#### Requirement:
Copy out each line below containing "parts".

***** Material shown

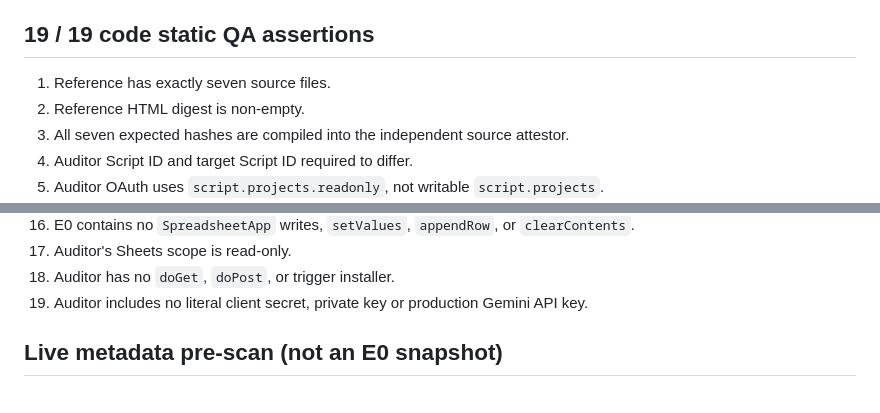
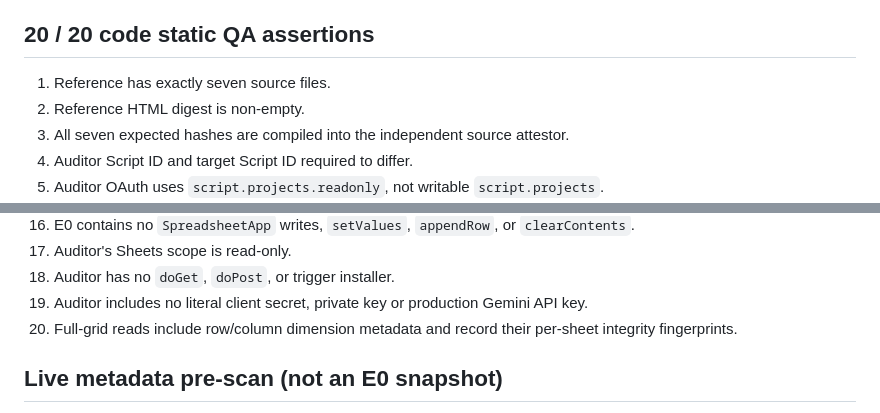
Before and after one commit to leidaafihijika7-lab/manajemen-kinerja-minomartani, a Markdown page: e2e-attestation/STATIC_QC_AND_GATE_STATUS_V1.md, 2 parts joined by grey strips. GitHub-like rendering.

Commit message:
docs(audit): note dimension-state coverage in E0 static QC

```diff
--- a/e2e-attestation/STATIC_QC_AND_GATE_STATUS_V1.md
+++ b/e2e-attestation/STATIC_QC_AND_GATE_STATUS_V1.md
@@ -7,7 +7,7 @@
 - All seven candidate source entries have *canonical SHA-256* digests. The >1MB `Index.html` was read via the GitHub content-fetch path and hashed in full; no empty HTML digest was accepted.
 - Hashing procedure was checked independently against standard SHA-256 `abc` test vector before pinning the seven digests.
 
-## 19 / 19 code static QA assertions
+## 20 / 20 code static QA assertions
 1. Reference has exactly seven source files.
 2. Reference HTML digest is non-empty.
 3. All seven expected hashes are compiled into the independent source attestor.
@@ -27,6 +27,7 @@
 17. Auditor's Sheets scope is read-only.
 18. Auditor has no `doGet`, `doPost`, or trigger installer.
 19. Auditor includes no literal client secret, private key or production Gemini API key.
+20. Full-grid reads include row/column dimension metadata and record their per-sheet integrity fingerprints.
 
 ## Live metadata pre-scan (not an E0 snapshot)
 - Rechecked via connected Drive metadata and folder listing: isolated spreadsheet has 12 exact expected tabs; owner-only permission metadata for workbook, upload folder, evidence folder; upload root was empty. See `e2e-attestation/PRE_E0_METADATA_OBSERVATION_2026-10-14.json`.
```
Also changed, not shown: other parts of e2e-attestation/STATIC_QC_AND_GATE_STATUS_V1.md (+1 -1 lines).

**********

#### Task solution:
Before and after one commit to leidaafihijika7-lab/manajemen-kinerja-minomartani, a Markdown page: e2e-attestation/STATIC_QC_AND_GATE_STATUS_V1.md, 2 parts joined by grey strips. GitHub-like rendering.
Also changed, not shown: other parts of e2e-attestation/STATIC_QC_AND_GATE_STATUS_V1.md (+1 -1 lines).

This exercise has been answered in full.